Union funds are the most awaited incentive concerning the growth of the sector in Poland, which in the second half of the year should awaken the investment market. Utilization of new means may however be more difficult comparing to previous programme. Current Union perspective may accelerate not as quickly because it starts under completely different conditions that the first one. Back then, only some local centres were in debt, now there are many of them, and this may hinder implementation of another tasks. Utilization of the Union funds requires significant own expenditures and many communes took loans in order to get funds from the Union within the previous programme.

Steel sector problems

Development of the metallurgical industry in Europe is decelerated, among other things by unfavourable climatic policy of the European Union. The greatest problems are related to emission reduction objectives that are not possible to satisfy and which apply to all member states. In Poland, there are more problems than that, because our metallurgy additionally struggles with non-competitive cost of energy that mostly result from the level of taxes and pseudo-taxes imposed on it. The prices of energy represent hazards because they have major impact on competitiveness. Legal regulations concerning trade are also not beneficial for the steel industry. This is mostly related to using price as the sole criterion within tender procedure, which fact limits competitiveness of companies that guarantee the highest quality of products and satisfaction of the highest quality standards.
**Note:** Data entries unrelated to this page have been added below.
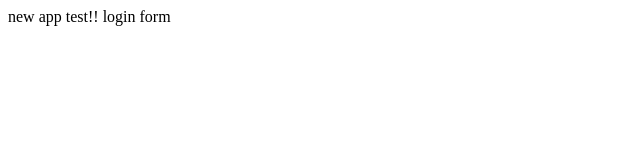
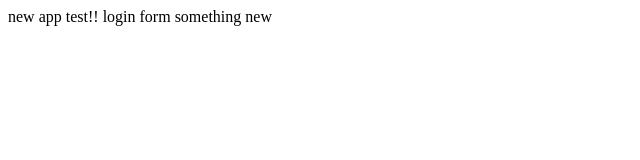
Before and after one commit to dcm5659/somerepo, a plain HTML site: page index.html in a window 1280 px wide. Shown: the whole page, without its empty margins (0-640 px from the left). Drawn offline with Linux system fonts and the light colour scheme.

Commit message:
first commit

```diff
--- a/index.html
+++ b/index.html
@@ -4,5 +4,7 @@
 </head>
 <body>new app test!!
     login form
+    something new
+
 </body>
 </html>
```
These limitations are especially vital in case of specialist products. Advanced rolling technologies, guaranteeing stability of alloys and the performed quality tests often raise the production costs by even 30% comparing to cheaper products from outside Europe.